▶ _Given records_:
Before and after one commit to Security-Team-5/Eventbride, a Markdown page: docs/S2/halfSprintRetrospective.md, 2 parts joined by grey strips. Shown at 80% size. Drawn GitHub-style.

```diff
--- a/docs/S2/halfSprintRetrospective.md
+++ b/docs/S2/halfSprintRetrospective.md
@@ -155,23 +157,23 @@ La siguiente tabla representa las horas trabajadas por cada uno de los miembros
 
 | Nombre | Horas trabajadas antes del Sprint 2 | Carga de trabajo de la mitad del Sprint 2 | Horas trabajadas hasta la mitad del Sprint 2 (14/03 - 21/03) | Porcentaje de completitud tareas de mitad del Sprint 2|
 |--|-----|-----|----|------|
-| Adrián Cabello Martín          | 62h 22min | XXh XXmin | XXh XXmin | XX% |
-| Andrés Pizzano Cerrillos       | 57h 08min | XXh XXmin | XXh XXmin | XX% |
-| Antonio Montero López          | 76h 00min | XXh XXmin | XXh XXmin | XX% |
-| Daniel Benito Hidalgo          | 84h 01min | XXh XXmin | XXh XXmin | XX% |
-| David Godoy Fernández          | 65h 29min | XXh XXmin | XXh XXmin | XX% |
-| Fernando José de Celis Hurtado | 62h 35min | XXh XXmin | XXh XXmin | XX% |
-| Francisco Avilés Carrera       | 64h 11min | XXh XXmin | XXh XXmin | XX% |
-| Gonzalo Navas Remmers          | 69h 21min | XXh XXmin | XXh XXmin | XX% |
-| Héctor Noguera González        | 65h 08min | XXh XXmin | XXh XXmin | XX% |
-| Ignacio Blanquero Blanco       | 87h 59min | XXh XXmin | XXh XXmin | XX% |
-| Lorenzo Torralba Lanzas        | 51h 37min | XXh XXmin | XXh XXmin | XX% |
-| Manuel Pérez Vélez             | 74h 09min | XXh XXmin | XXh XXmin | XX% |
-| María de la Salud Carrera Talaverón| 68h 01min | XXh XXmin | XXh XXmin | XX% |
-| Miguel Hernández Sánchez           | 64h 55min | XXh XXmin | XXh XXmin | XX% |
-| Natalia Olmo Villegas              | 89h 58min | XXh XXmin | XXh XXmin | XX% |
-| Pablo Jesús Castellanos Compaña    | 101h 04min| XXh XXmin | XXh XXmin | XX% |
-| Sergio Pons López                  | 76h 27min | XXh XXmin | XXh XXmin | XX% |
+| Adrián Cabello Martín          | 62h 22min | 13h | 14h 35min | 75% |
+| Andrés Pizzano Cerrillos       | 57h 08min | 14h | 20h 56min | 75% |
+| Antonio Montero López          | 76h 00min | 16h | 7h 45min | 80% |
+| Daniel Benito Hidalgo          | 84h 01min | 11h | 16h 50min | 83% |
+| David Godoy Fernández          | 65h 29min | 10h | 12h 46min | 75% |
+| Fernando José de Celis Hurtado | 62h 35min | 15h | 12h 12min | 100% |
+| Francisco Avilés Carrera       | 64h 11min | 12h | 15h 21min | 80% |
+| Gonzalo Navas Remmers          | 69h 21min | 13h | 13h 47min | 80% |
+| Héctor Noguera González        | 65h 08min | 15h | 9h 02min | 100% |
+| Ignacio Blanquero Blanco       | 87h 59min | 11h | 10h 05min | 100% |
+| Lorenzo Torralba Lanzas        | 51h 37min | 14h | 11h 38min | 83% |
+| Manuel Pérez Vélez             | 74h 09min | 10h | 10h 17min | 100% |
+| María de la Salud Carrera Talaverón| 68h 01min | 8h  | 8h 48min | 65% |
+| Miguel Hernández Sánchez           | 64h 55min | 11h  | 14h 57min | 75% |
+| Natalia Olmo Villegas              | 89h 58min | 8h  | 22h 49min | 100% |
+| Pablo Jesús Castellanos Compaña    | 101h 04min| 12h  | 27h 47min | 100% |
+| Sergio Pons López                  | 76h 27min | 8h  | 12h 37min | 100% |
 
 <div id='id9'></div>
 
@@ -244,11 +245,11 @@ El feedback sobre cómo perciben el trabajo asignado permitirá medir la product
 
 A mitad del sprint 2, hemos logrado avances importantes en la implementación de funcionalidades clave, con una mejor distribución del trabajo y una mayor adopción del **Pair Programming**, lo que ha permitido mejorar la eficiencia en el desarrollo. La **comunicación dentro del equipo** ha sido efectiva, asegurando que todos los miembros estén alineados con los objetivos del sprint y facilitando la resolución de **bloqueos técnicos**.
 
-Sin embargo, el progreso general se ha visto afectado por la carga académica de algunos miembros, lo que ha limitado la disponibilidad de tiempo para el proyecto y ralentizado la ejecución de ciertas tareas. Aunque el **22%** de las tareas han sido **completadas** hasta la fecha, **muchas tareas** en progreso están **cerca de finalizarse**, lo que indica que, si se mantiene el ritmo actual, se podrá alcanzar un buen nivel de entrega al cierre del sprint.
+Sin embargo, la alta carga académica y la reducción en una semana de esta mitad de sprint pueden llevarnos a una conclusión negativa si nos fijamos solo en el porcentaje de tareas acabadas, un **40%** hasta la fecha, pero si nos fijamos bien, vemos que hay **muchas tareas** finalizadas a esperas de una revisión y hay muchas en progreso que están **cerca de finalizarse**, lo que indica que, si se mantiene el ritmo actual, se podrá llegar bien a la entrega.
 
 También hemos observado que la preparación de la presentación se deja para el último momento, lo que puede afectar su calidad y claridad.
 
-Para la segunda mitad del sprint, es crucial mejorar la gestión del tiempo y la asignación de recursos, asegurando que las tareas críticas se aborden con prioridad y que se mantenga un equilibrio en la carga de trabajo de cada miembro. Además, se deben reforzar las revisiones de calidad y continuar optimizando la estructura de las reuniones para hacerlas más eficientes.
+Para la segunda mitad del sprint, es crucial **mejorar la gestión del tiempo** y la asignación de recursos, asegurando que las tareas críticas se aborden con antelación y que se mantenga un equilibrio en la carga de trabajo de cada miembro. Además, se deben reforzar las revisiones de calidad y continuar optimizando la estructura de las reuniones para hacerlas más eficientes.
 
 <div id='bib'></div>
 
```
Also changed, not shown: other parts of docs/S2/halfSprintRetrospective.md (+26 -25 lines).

▶ _What the task asks_: Reproduce the whole listing above exactly.

▶ _Exercise result_:
Before and after one commit to Security-Team-5/Eventbride, a Markdown page: docs/S2/halfSprintRetrospective.md, 2 parts joined by grey strips. Shown at 80% size. Drawn GitHub-style.

```diff
--- a/docs/S2/halfSprintRetrospective.md
+++ b/docs/S2/halfSprintRetrospective.md
@@ -155,23 +157,23 @@ La siguiente tabla representa las horas trabajadas por cada uno de los miembros
 
 | Nombre | Horas trabajadas antes del Sprint 2 | Carga de trabajo de la mitad del Sprint 2 | Horas trabajadas hasta la mitad del Sprint 2 (14/03 - 21/03) | Porcentaje de completitud tareas de mitad del Sprint 2|
 |--|-----|-----|----|------|
-| Adrián Cabello Martín          | 62h 22min | XXh XXmin | XXh XXmin | XX% |
-| Andrés Pizzano Cerrillos       | 57h 08min | XXh XXmin | XXh XXmin | XX% |
-| Antonio Montero López          | 76h 00min | XXh XXmin | XXh XXmin | XX% |
-| Daniel Benito Hidalgo          | 84h 01min | XXh XXmin | XXh XXmin | XX% |
-| David Godoy Fernández          | 65h 29min | XXh XXmin | XXh XXmin | XX% |
-| Fernando José de Celis Hurtado | 62h 35min | XXh XXmin | XXh XXmin | XX% |
-| Francisco Avilés Carrera       | 64h 11min | XXh XXmin | XXh XXmin | XX% |
-| Gonzalo Navas Remmers          | 69h 21min | XXh XXmin | XXh XXmin | XX% |
-| Héctor Noguera González        | 65h 08min | XXh XXmin | XXh XXmin | XX% |
-| Ignacio Blanquero Blanco       | 87h 59min | XXh XXmin | XXh XXmin | XX% |
-| Lorenzo Torralba Lanzas        | 51h 37min | XXh XXmin | XXh XXmin | XX% |
-| Manuel Pérez Vélez             | 74h 09min | XXh XXmin | XXh XXmin | XX% |
-| María de la Salud Carrera Talaverón| 68h 01min | XXh XXmin | XXh XXmin | XX% |
-| Miguel Hernández Sánchez           | 64h 55min | XXh XXmin | XXh XXmin | XX% |
-| Natalia Olmo Villegas              | 89h 58min | XXh XXmin | XXh XXmin | XX% |
-| Pablo Jesús Castellanos Compaña    | 101h 04min| XXh XXmin | XXh XXmin | XX% |
-| Sergio Pons López                  | 76h 27min | XXh XXmin | XXh XXmin | XX% |
+| Adrián Cabello Martín          | 62h 22min | 13h | 14h 35min | 75% |
+| Andrés Pizzano Cerrillos       | 57h 08min | 14h | 20h 56min | 75% |
+| Antonio Montero López          | 76h 00min | 16h | 7h 45min | 80% |
+| Daniel Benito Hidalgo          | 84h 01min | 11h | 16h 50min | 83% |
+| David Godoy Fernández          | 65h 29min | 10h | 12h 46min | 75% |
+| Fernando José de Celis Hurtado | 62h 35min | 15h | 12h 12min | 100% |
+| Francisco Avilés Carrera       | 64h 11min | 12h | 15h 21min | 80% |
+| Gonzalo Navas Remmers          | 69h 21min | 13h | 13h 47min | 80% |
+| Héctor Noguera González        | 65h 08min | 15h | 9h 02min | 100% |
+| Ignacio Blanquero Blanco       | 87h 59min | 11h | 10h 05min | 100% |
+| Lorenzo Torralba Lanzas        | 51h 37min | 14h | 11h 38min | 83% |
+| Manuel Pérez Vélez             | 74h 09min | 10h | 10h 17min | 100% |
+| María de la Salud Carrera Talaverón| 68h 01min | 8h  | 8h 48min | 65% |
+| Miguel Hernández Sánchez           | 64h 55min | 11h  | 14h 57min | 75% |
+| Natalia Olmo Villegas              | 89h 58min | 8h  | 22h 49min | 100% |
+| Pablo Jesús Castellanos Compaña    | 101h 04min| 12h  | 27h 47min | 100% |
+| Sergio Pons López                  | 76h 27min | 8h  | 12h 37min | 100% |
 
 <div id='id9'></div>
 
@@ -244,11 +245,11 @@ El feedback sobre cómo perciben el trabajo asignado permitirá medir la product
 
 A mitad del sprint 2, hemos logrado avances importantes en la implementación de funcionalidades clave, con una mejor distribución del trabajo y una mayor adopción del **Pair Programming**, lo que ha permitido mejorar la eficiencia en el desarrollo. La **comunicación dentro del equipo** ha sido efectiva, asegurando que todos los miembros estén alineados con los objetivos del sprint y facilitando la resolución de **bloqueos técnicos**.
 
-Sin embargo, el progreso general se ha visto afectado por la carga académica de algunos miembros, lo que ha limitado la disponibilidad de tiempo para el proyecto y ralentizado la ejecución de ciertas tareas. Aunque el **22%** de las tareas han sido **completadas** hasta la fecha, **muchas tareas** en progreso están **cerca de finalizarse**, lo que indica que, si se mantiene el ritmo actual, se podrá alcanzar un buen nivel de entrega al cierre del sprint.
+Sin embargo, la alta carga académica y la reducción en una semana de esta mitad de sprint pueden llevarnos a una conclusión negativa si nos fijamos solo en el porcentaje de tareas acabadas, un **40%** hasta la fecha, pero si nos fijamos bien, vemos que hay **muchas tareas** finalizadas a esperas de una revisión y hay muchas en progreso que están **cerca de finalizarse**, lo que indica que, si se mantiene el ritmo actual, se podrá llegar bien a la entrega.
 
 También hemos observado que la preparación de la presentación se deja para el último momento, lo que puede afectar su calidad y claridad.
 
-Para la segunda mitad del sprint, es crucial mejorar la gestión del tiempo y la asignación de recursos, asegurando que las tareas críticas se aborden con prioridad y que se mantenga un equilibrio en la carga de trabajo de cada miembro. Además, se deben reforzar las revisiones de calidad y continuar optimizando la estructura de las reuniones para hacerlas más eficientes.
+Para la segunda mitad del sprint, es crucial **mejorar la gestión del tiempo** y la asignación de recursos, asegurando que las tareas críticas se aborden con antelación y que se mantenga un equilibrio en la carga de trabajo de cada miembro. Además, se deben reforzar las revisiones de calidad y continuar optimizando la estructura de las reuniones para hacerlas más eficientes.
 
 <div id='bib'></div>
 
```
Also changed, not shown: other parts of docs/S2/halfSprintRetrospective.md (+26 -25 lines).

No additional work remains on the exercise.